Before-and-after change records
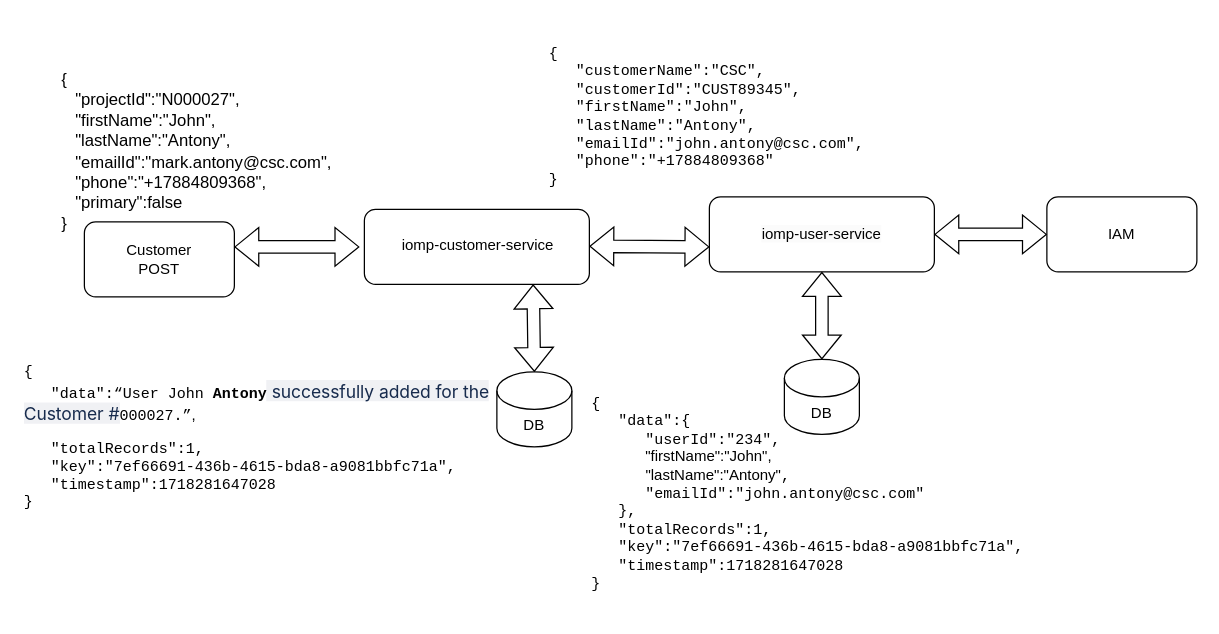
Earlier version of the draw.io diagram src/main/java/com/wesco/model/post customer contact details.drawio (wesco-chandanabuduru/common-entities). Source tidied: cells renumbered, new cells numbered last; positions are measured from the earlier drawing's top-left corner, leaving out a move shared by most shapes. Both pictures are drawn from the tidied source at 125%, with x=0, y=0 at pixel (21, 21).
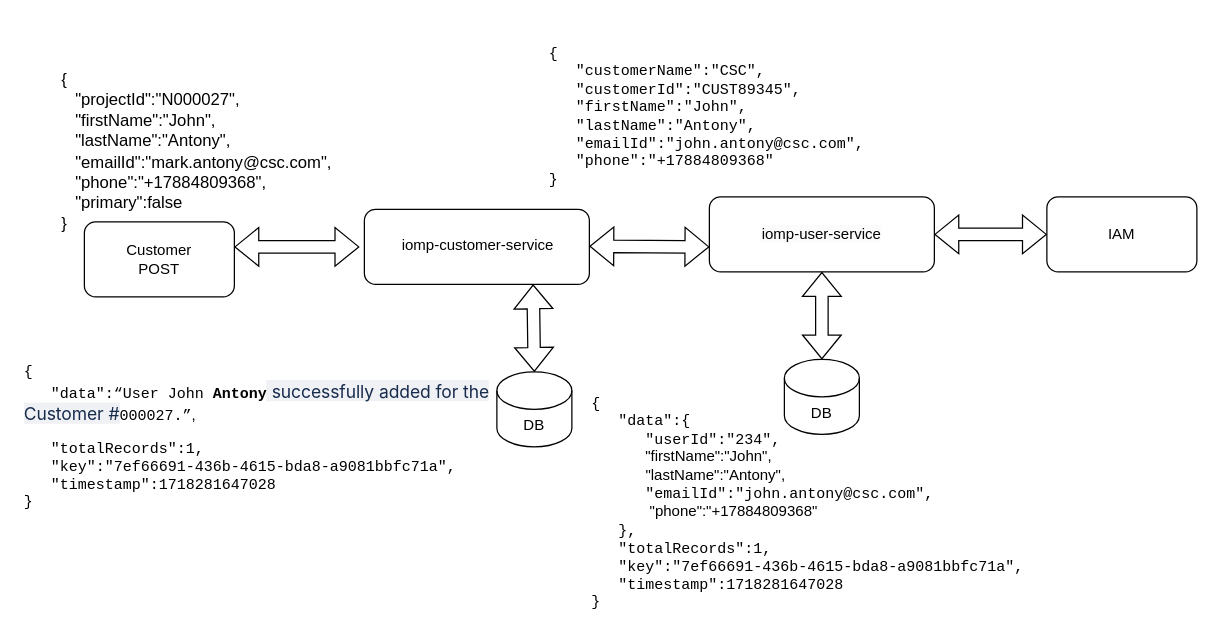
After the change.

The edit, as a diff of the source:
```diff
@@
-    <mxCell id="14" value="&lt;pre style=&quot;margin-top: 0px;&quot;&gt;&lt;pre&gt;&lt;pre&gt;&lt;pre&gt;&lt;span dir=&quot;ltr&quot; class=&quot;ui-provider a b c d e f g h i j k l m n o p q r s t u v w x y z ab ac ae af ag ah ai aj ak&quot;&gt;&lt;pre&gt;{&lt;br&gt;   &quot;data&quot;:{&lt;br&gt;      &quot;userId&quot;:&quot;234&quot;,&lt;br&gt;      &lt;span style=&quot;white-space: normal; font-size: 9pt; line-height: 13.8px; font-family: Calibri, sans-serif;&quot; lang=&quot;EN-US&quot;&gt;&quot;firstName&quot;:&quot;John&quot;,&lt;br&gt;&amp;nbsp; &amp;nbsp; &amp;nbsp; &amp;nbsp; &amp;nbsp; &amp;nbsp; &amp;nbsp;&quot;lastName&quot;:&quot;Antony&quot;&lt;/span&gt;,&lt;br&gt;      &quot;emailId&quot;:&quot;john.antony@csc.com&quot;&lt;br&gt;   },&lt;br&gt;   &quot;totalRecords&quot;:1,&lt;br&gt;   &quot;key&quot;:&quot;7ef66691-436b-4615-bda8-a9081bbfc71a&quot;,&lt;br&gt;   &quot;timestamp&quot;:1718281647028&lt;br&gt;}&lt;br&gt;&lt;/pre&gt;&lt;/span&gt;&lt;/pre&gt;&lt;/pre&gt;&lt;/pre&gt;&lt;/pre&gt;" style="text;html=1;whiteSpace=wrap;overflow=hidden;rounded=0;align=left;" parent="1" vertex="1">
+    <mxCell id="14" value="&lt;pre style=&quot;margin-top: 0px;&quot;&gt;&lt;pre&gt;&lt;pre&gt;&lt;pre&gt;&lt;span dir=&quot;ltr&quot; class=&quot;ui-provider a b c d e f g h i j k l m n o p q r s t u v w x y z ab ac ae af ag ah ai aj ak&quot;&gt;&lt;pre&gt;{&lt;br&gt;   &quot;data&quot;:{&lt;br&gt;      &quot;userId&quot;:&quot;234&quot;,&lt;br&gt;      &lt;span style=&quot;white-space: normal; font-size: 9pt; line-height: 13.8px; font-family: Calibri, sans-serif;&quot; lang=&quot;EN-US&quot;&gt;&quot;firstName&quot;:&quot;John&quot;,&lt;br&gt;&amp;nbsp; &amp;nbsp; &amp;nbsp; &amp;nbsp; &amp;nbsp; &amp;nbsp; &amp;nbsp;&quot;lastName&quot;:&quot;Antony&quot;,&lt;/span&gt;&lt;span style=&quot;white-space: normal; font-size: 9pt; line-height: 13.8px; font-family: Calibri, sans-serif;&quot; lang=&quot;EN-US&quot;&gt;&lt;br&gt;&lt;/span&gt;      &quot;emailId&quot;:&quot;john.antony@csc.com&quot;,&lt;br&gt;&lt;span style=&quot;background-color: initial; font-family: Helvetica; white-space: normal;&quot;&gt;&amp;nbsp; &amp;nbsp; &amp;nbsp; &amp;nbsp; &amp;nbsp; &amp;nbsp; &amp;nbsp; &quot;phone&quot;:&quot;+17884809368&quot;&lt;br&gt;&lt;/span&gt;   },&lt;br&gt;   &quot;totalRecords&quot;:1,&lt;br&gt;   &quot;key&quot;:&quot;7ef66691-436b-4615-bda8-a9081bbfc71a&quot;,&lt;br&gt;   &quot;timestamp&quot;:1718281647028&lt;br&gt;}&lt;/pre&gt;&lt;/span&gt;&lt;/pre&gt;&lt;/pre&gt;&lt;/pre&gt;&lt;/pre&gt;" style="text;html=1;whiteSpace=wrap;overflow=hidden;rounded=0;align=left;" parent="1" vertex="1">
       <mxGeometry x="454" y="280" width="390" height="190" as="geometry" />
     </mxCell>
```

What is needed
Pictures stay out of the copy; please restate every record above exactly.

Exercise response
Earlier version of the draw.io diagram src/main/java/com/wesco/model/post customer contact details.drawio (wesco-chandanabuduru/common-entities). Source tidied: cells renumbered, new cells numbered last; positions are measured from the earlier drawing's top-left corner, leaving out a move shared by most shapes. Both pictures are drawn from the tidied source at 125%, with x=0, y=0 at pixel (21, 21).
After the change.

The edit, as a diff of the source:
```diff
@@
-    <mxCell id="14" value="&lt;pre style=&quot;margin-top: 0px;&quot;&gt;&lt;pre&gt;&lt;pre&gt;&lt;pre&gt;&lt;span dir=&quot;ltr&quot; class=&quot;ui-provider a b c d e f g h i j k l m n o p q r s t u v w x y z ab ac ae af ag ah ai aj ak&quot;&gt;&lt;pre&gt;{&lt;br&gt;   &quot;data&quot;:{&lt;br&gt;      &quot;userId&quot;:&quot;234&quot;,&lt;br&gt;      &lt;span style=&quot;white-space: normal; font-size: 9pt; line-height: 13.8px; font-family: Calibri, sans-serif;&quot; lang=&quot;EN-US&quot;&gt;&quot;firstName&quot;:&quot;John&quot;,&lt;br&gt;&amp;nbsp; &amp;nbsp; &amp;nbsp; &amp;nbsp; &amp;nbsp; &amp;nbsp; &amp;nbsp;&quot;lastName&quot;:&quot;Antony&quot;&lt;/span&gt;,&lt;br&gt;      &quot;emailId&quot;:&quot;john.antony@csc.com&quot;&lt;br&gt;   },&lt;br&gt;   &quot;totalRecords&quot;:1,&lt;br&gt;   &quot;key&quot;:&quot;7ef66691-436b-4615-bda8-a9081bbfc71a&quot;,&lt;br&gt;   &quot;timestamp&quot;:1718281647028&lt;br&gt;}&lt;br&gt;&lt;/pre&gt;&lt;/span&gt;&lt;/pre&gt;&lt;/pre&gt;&lt;/pre&gt;&lt;/pre&gt;" style="text;html=1;whiteSpace=wrap;overflow=hidden;rounded=0;align=left;" parent="1" vertex="1">
+    <mxCell id="14" value="&lt;pre style=&quot;margin-top: 0px;&quot;&gt;&lt;pre&gt;&lt;pre&gt;&lt;pre&gt;&lt;span dir=&quot;ltr&quot; class=&quot;ui-provider a b c d e f g h i j k l m n o p q r s t u v w x y z ab ac ae af ag ah ai aj ak&quot;&gt;&lt;pre&gt;{&lt;br&gt;   &quot;data&quot;:{&lt;br&gt;      &quot;userId&quot;:&quot;234&quot;,&lt;br&gt;      &lt;span style=&quot;white-space: normal; font-size: 9pt; line-height: 13.8px; font-family: Calibri, sans-serif;&quot; lang=&quot;EN-US&quot;&gt;&quot;firstName&quot;:&quot;John&quot;,&lt;br&gt;&amp;nbsp; &amp;nbsp; &amp;nbsp; &amp;nbsp; &amp;nbsp; &amp;nbsp; &amp;nbsp;&quot;lastName&quot;:&quot;Antony&quot;,&lt;/span&gt;&lt;span style=&quot;white-space: normal; font-size: 9pt; line-height: 13.8px; font-family: Calibri, sans-serif;&quot; lang=&quot;EN-US&quot;&gt;&lt;br&gt;&lt;/span&gt;      &quot;emailId&quot;:&quot;john.antony@csc.com&quot;,&lt;br&gt;&lt;span style=&quot;background-color: initial; font-family: Helvetica; white-space: normal;&quot;&gt;&amp;nbsp; &amp;nbsp; &amp;nbsp; &amp;nbsp; &amp;nbsp; &amp;nbsp; &amp;nbsp; &quot;phone&quot;:&quot;+17884809368&quot;&lt;br&gt;&lt;/span&gt;   },&lt;br&gt;   &quot;totalRecords&quot;:1,&lt;br&gt;   &quot;key&quot;:&quot;7ef66691-436b-4615-bda8-a9081bbfc71a&quot;,&lt;br&gt;   &quot;timestamp&quot;:1718281647028&lt;br&gt;}&lt;/pre&gt;&lt;/span&gt;&lt;/pre&gt;&lt;/pre&gt;&lt;/pre&gt;&lt;/pre&gt;" style="text;html=1;whiteSpace=wrap;overflow=hidden;rounded=0;align=left;" parent="1" vertex="1">
       <mxGeometry x="454" y="280" width="390" height="190" as="geometry" />
     </mxCell>
```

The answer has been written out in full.